More years of childhood education may reduce adult heart disease risk
State policies requiring children to attend additional years of school may result in a reduced risk for heart disease and improvements in several cardiovascular risk factors in adulthood, according to a study by researchers at UC San Francisco and Stanford University.
In the study, the researchers conducted a natural experiment by evaluating state compulsory schooling laws, which legislate the number of years children must attend school. From two large, national surveys conducted from 1971 to 2012, they identified more than 75,000 people born from 1900 to 1950, when states required children to attend school between 0 and 12 years. They then used U.S. Census data on a group of similar individuals to predict the number of years of required schooling for each individual, based on their year and state of birth.
Overall, about a third of the study participants did not graduate from high school. While 34.5 percent reported heart disease, the researchers found that each year of additional compulsory schooling through high school was associated with a 2.5 percent reduction in occurrence. They also noted improvements in several cardiovascular risk factors with each additional year, including reductions of more than 3 percent in smoking and nearly 5 percent in depression.
"For clinicians and health systems struggling to address disparities in heart disease between the rich and the poor, our findings suggest that cross-sectoral interventions to address social factors like education are important," said lead author Rita Hamad, MD, Ph.D., assistant professor of family and community medicine in the Philip R. Lee Institute for Health Policy Studies. "As a society, we should be thinking about investing in social policies to improve overall health and reduce health care costs."

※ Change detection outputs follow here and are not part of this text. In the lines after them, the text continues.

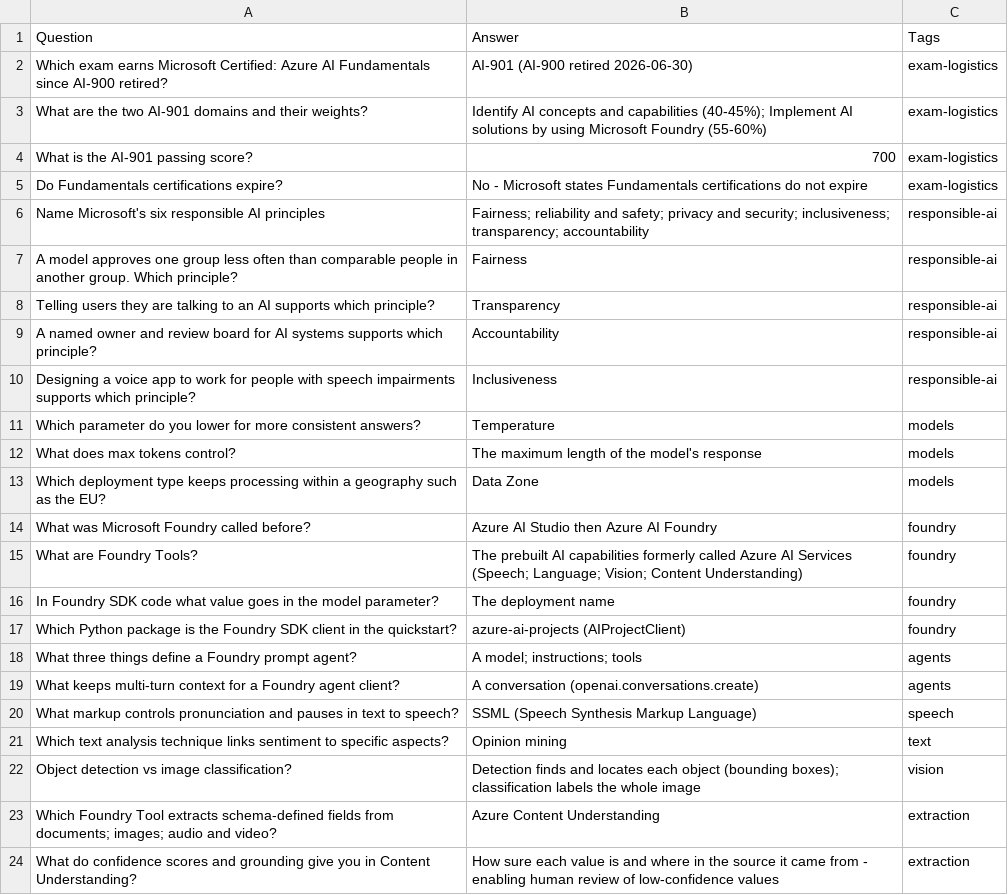
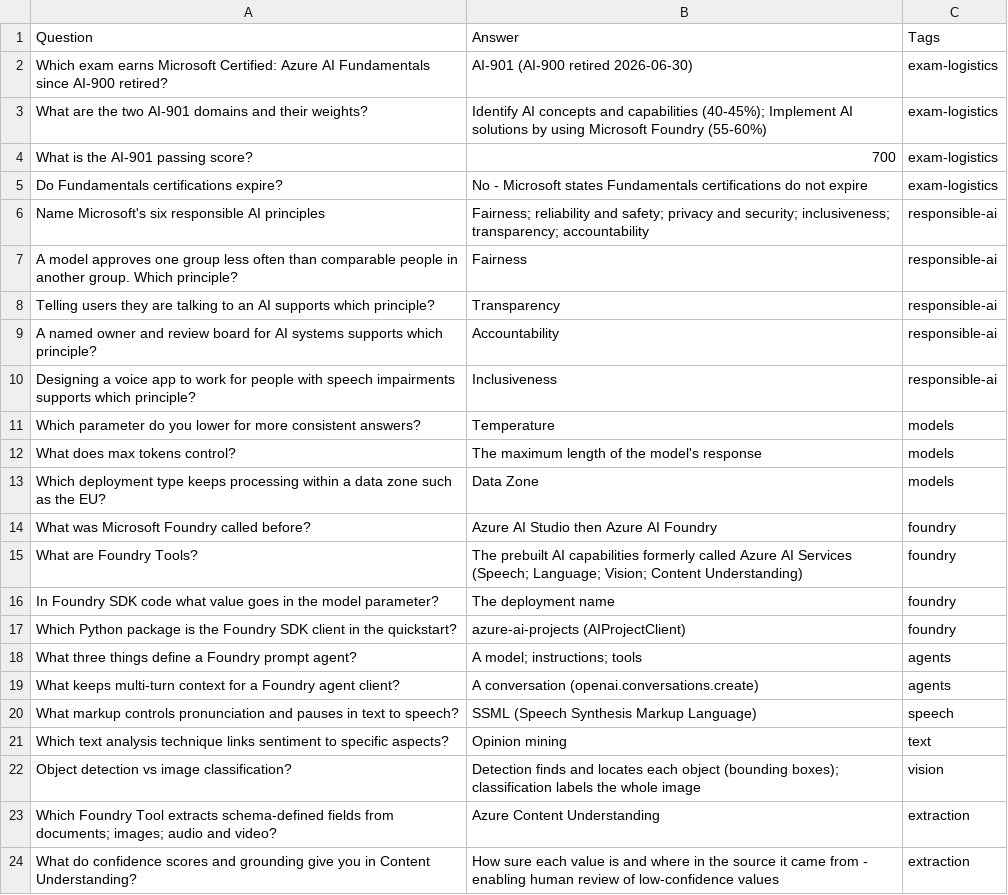
Before and after one commit to PatrickWiloak/ai-zero-to-hero, a CSV file: certifications/azure/ai-901/flashcards.csv, drawn as a sheet.

```diff
--- a/certifications/azure/ai-901/flashcards.csv
+++ b/certifications/azure/ai-901/flashcards.csv
@@ -12,3 +12,3 @@ Which parameter do you lower for more consistent answers?,Temperature,models
 What does max tokens control?,The maximum length of the model's response,models
-Which deployment type keeps processing within a geography such as the EU?,Data Zone,models
+Which deployment type keeps processing within a data zone such as the EU?,Data Zone,models
 What was Microsoft Foundry called before?,Azure AI Studio then Azure AI Foundry,foundry
```
Also changed, not shown: 6 other files.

The study, published online June 25, 2019, in PLOS Medicine, provides some of the first evidence of the effects of education policies on heart disease in the United States.
The 2019 guidelines from the American College of Cardiology and the American Heart Association have suggested using patients' social factors in clinical prediction tools for heart disease, since education is often a stronger predictor than traditional biomedical risk factors like cholesterol and diabetes. The U.S. Department of Health and Human Services also has proposed that patients' educational attainment be used as an input in determining physician payments for performance, to encourage physicians to care for more disadvantaged patients. Hamad said this type of data could inform those efforts.
While more education also was associated with improved high-density lipoprotein (HDL), or "good" cholesterol, the researchers found that more education also was associated with higher body-mass index (BMI) and total cholesterol. A possible explanation is that high-income people born between 1900-1950 tended to eat richer diets, they said. By contrast, higher BMI today tends to be associated more with low income, due to the inability to afford healthy food.
"Overall, people with more education may have reduced heart disease because they have higher incomes, allowing them to afford better food and health care," Hamad said. "Or, it may be that they have more resources and therefore less stress, which has been previously linked with heart disease."
The researchers are examining how these same policies affect health care costs and whether the policies reduce racial disparities in heart disease.